<<<<
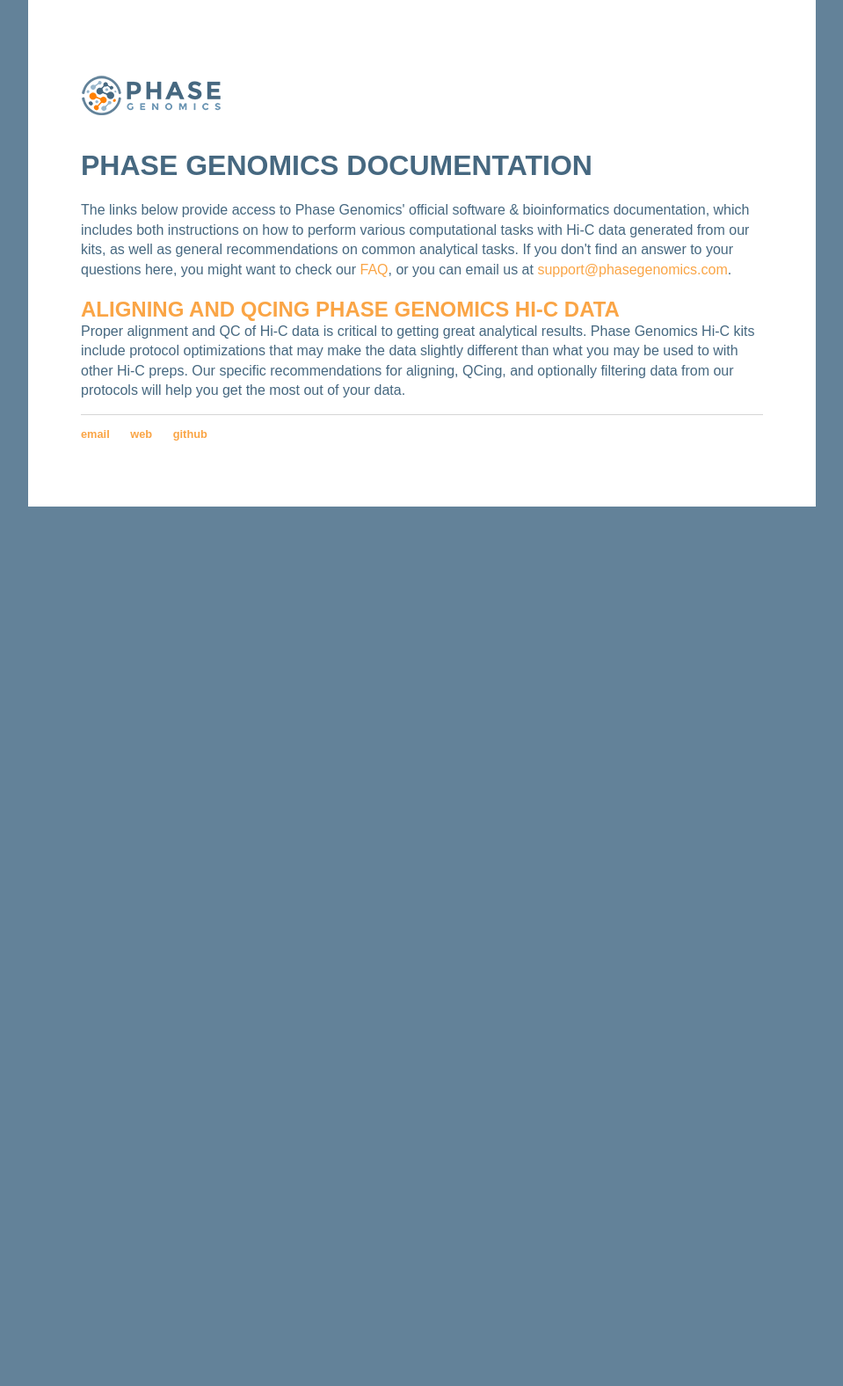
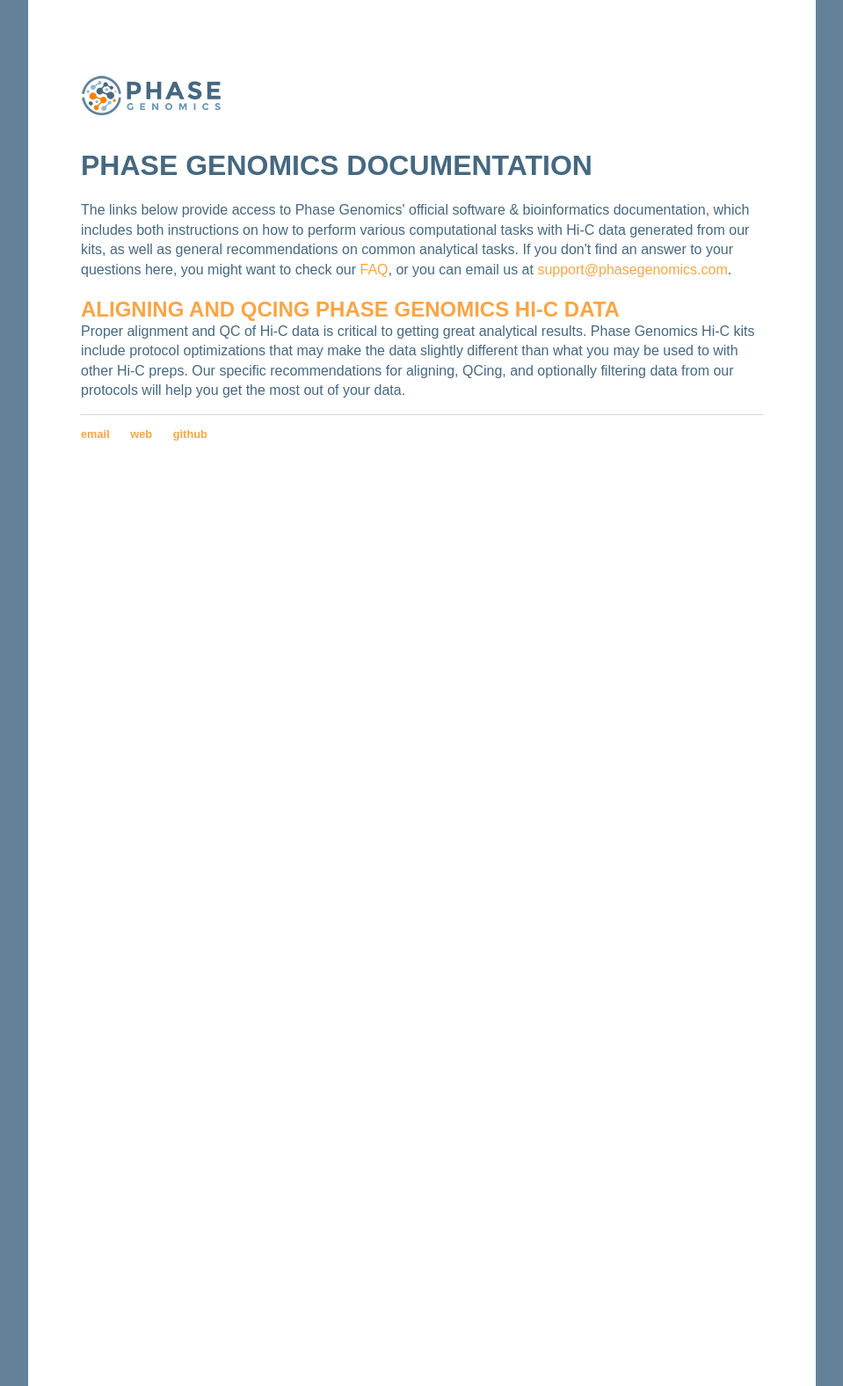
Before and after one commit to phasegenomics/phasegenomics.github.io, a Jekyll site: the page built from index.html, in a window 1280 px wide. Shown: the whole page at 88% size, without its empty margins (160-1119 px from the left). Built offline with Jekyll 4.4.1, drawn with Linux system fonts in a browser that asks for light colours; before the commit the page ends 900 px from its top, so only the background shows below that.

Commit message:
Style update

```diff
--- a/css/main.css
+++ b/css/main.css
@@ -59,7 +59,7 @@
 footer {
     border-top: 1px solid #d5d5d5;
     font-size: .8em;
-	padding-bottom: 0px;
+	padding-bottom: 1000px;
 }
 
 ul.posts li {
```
>>>>
<<<<
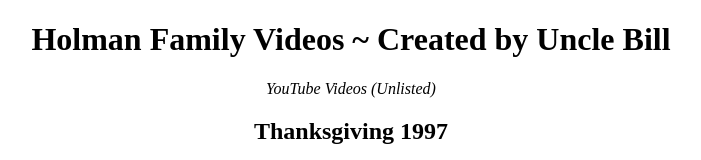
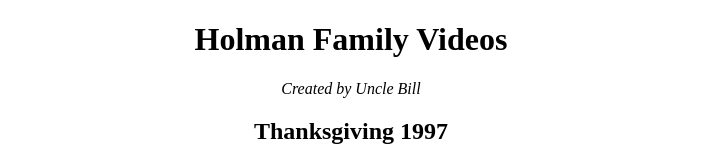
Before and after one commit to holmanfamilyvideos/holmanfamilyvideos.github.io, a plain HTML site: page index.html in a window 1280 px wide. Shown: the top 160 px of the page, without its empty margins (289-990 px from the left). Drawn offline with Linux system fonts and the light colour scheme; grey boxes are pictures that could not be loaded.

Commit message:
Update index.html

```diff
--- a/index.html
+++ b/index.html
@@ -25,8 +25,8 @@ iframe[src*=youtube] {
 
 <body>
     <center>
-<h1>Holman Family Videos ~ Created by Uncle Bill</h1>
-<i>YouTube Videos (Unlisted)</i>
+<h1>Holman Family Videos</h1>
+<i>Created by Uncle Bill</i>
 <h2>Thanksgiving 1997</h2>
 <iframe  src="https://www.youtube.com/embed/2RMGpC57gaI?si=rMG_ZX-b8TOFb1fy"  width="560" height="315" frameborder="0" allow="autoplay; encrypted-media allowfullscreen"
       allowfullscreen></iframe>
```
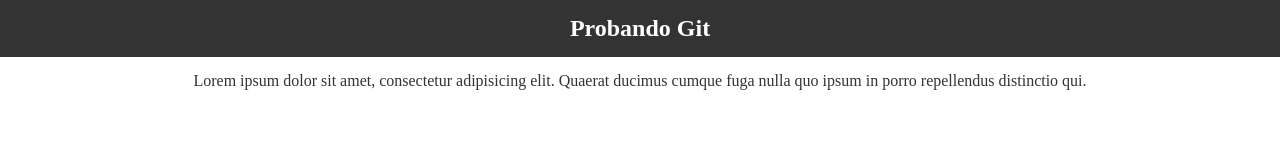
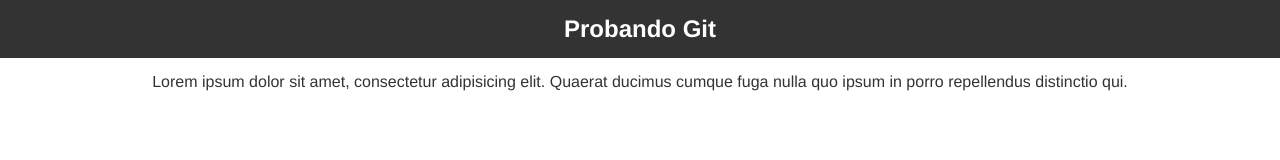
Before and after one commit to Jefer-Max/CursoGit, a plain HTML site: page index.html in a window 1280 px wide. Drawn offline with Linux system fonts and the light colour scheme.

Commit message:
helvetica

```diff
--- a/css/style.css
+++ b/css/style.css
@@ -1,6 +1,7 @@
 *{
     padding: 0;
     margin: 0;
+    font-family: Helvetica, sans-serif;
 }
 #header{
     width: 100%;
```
>>>>
<<<<
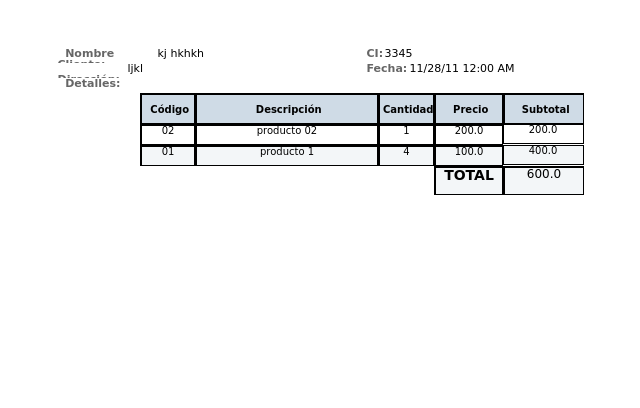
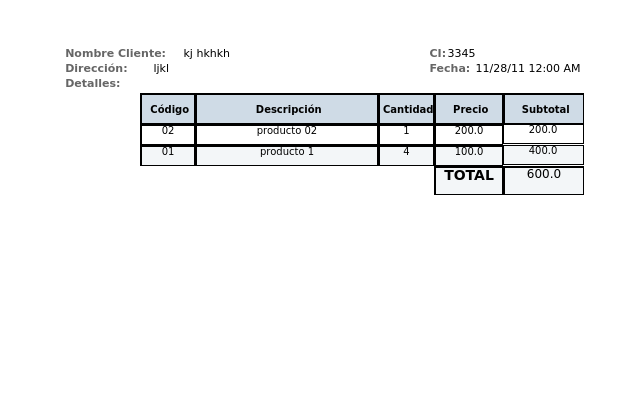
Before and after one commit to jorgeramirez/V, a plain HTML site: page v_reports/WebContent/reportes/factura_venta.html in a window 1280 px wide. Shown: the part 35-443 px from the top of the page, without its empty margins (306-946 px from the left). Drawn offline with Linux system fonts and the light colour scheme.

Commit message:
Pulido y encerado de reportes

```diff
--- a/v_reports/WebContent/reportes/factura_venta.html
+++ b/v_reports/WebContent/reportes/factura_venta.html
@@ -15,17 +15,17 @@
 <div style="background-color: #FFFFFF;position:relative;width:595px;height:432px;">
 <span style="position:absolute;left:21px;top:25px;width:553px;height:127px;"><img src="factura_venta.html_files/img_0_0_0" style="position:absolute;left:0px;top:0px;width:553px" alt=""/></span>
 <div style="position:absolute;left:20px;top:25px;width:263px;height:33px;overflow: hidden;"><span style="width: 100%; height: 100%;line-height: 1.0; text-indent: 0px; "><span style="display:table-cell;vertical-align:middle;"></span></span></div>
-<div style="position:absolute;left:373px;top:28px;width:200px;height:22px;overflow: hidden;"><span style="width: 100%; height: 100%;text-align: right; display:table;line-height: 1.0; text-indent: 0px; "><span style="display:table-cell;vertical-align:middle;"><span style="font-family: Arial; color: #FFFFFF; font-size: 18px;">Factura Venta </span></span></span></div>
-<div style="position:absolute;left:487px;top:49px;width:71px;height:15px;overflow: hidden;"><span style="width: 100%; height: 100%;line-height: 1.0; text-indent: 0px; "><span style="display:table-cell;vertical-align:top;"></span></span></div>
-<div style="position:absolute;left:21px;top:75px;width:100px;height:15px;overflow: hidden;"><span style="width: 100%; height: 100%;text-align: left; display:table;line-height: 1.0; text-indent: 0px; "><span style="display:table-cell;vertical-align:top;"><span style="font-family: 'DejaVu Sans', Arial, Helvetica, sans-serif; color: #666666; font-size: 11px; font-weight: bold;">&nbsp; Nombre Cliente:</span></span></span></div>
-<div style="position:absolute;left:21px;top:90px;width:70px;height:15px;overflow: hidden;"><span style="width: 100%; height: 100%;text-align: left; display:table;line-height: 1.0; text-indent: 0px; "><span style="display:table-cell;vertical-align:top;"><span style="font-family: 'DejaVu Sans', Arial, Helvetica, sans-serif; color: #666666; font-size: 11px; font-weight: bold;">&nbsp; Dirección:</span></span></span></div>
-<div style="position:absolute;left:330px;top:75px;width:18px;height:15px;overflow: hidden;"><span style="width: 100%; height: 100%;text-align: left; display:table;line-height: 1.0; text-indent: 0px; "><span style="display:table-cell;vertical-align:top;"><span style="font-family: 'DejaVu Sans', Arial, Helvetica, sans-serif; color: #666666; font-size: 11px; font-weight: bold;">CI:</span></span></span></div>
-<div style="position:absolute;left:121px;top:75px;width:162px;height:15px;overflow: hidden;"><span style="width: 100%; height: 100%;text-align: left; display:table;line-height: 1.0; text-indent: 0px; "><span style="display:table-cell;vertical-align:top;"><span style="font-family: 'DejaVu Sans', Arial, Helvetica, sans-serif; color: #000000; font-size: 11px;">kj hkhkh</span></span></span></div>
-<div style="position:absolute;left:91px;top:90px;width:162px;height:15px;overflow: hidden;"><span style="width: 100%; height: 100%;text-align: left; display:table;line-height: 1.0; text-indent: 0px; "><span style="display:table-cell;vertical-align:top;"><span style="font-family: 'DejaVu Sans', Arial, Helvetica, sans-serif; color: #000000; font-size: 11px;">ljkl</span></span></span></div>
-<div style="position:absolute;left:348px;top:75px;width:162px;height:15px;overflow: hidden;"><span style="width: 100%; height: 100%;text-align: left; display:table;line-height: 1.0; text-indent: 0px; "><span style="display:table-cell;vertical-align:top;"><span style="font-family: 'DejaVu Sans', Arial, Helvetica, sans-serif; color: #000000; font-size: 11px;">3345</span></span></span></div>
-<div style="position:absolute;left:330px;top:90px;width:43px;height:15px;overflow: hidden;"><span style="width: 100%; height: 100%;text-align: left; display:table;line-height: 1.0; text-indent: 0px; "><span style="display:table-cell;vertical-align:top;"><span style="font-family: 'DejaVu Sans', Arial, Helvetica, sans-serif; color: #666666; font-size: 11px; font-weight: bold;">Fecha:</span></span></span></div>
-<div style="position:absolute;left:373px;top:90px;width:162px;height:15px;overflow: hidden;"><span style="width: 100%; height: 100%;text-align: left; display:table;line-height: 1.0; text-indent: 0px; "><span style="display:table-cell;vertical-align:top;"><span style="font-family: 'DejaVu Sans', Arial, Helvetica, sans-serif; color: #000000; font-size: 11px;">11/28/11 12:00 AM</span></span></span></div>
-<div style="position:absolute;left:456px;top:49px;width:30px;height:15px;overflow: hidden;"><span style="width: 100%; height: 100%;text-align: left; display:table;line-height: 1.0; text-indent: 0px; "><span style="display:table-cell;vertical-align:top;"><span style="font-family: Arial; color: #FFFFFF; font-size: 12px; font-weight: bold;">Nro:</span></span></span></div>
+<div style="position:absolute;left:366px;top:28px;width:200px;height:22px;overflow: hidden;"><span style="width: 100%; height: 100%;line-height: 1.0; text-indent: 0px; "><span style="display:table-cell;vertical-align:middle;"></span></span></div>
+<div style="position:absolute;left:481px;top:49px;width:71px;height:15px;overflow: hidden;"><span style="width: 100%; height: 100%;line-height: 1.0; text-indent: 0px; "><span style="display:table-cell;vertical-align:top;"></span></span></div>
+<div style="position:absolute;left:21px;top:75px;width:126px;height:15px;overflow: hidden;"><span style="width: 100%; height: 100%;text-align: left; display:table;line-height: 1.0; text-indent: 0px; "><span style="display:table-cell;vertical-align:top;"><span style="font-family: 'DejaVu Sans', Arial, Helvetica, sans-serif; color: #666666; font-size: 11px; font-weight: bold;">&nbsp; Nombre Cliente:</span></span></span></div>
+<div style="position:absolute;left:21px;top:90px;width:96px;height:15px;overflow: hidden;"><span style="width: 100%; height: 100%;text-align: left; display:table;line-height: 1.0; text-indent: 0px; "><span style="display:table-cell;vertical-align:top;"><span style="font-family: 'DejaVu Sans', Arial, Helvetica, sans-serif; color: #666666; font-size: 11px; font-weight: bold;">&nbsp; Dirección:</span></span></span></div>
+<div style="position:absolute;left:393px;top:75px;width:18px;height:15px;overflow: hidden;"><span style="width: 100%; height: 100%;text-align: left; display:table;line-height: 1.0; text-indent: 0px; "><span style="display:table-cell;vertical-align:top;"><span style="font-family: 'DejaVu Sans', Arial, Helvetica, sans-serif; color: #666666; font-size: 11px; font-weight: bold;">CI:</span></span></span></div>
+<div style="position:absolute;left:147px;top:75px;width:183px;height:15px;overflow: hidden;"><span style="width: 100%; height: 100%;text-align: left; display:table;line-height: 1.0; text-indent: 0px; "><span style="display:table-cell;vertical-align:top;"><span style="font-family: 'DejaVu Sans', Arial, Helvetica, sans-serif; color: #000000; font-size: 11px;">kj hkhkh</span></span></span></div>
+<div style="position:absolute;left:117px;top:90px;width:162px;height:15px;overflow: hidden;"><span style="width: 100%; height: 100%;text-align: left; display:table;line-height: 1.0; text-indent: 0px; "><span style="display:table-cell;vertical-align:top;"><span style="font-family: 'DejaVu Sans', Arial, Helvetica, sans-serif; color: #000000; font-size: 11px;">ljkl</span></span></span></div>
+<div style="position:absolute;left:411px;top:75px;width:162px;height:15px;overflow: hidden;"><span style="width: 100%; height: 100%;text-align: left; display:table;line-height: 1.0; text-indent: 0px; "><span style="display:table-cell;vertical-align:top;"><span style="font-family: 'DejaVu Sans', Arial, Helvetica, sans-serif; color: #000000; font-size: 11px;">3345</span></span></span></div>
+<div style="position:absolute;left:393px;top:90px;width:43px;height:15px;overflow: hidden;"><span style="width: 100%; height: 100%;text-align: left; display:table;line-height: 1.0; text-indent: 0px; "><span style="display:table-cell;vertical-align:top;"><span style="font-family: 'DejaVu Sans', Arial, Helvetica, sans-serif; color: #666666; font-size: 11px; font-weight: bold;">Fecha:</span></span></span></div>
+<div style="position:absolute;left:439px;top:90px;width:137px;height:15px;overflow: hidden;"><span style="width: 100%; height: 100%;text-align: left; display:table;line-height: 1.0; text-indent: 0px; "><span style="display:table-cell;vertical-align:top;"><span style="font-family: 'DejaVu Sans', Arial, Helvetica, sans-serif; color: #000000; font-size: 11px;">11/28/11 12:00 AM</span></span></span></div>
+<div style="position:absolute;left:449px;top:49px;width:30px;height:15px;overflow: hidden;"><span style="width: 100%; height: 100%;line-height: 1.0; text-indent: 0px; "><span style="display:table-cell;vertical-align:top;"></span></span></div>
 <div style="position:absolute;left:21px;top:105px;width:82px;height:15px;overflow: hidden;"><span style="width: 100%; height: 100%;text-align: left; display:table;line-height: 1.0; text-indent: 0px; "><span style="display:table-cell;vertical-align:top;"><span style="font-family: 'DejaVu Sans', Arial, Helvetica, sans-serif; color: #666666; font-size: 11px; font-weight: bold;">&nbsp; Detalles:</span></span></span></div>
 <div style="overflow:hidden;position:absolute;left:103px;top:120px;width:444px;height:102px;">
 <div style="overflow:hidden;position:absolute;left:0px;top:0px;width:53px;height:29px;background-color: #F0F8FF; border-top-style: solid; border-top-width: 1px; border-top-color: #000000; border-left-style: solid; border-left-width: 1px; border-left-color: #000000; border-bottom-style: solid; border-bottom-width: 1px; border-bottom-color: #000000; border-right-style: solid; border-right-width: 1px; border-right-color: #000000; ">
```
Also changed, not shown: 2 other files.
>>>>
What lines above contain the word "Created"? Return each such line.

**Reply**
-<h1>Holman Family Videos ~ Created by Uncle Bill</h1>
+<i>Created by Uncle Bill</i>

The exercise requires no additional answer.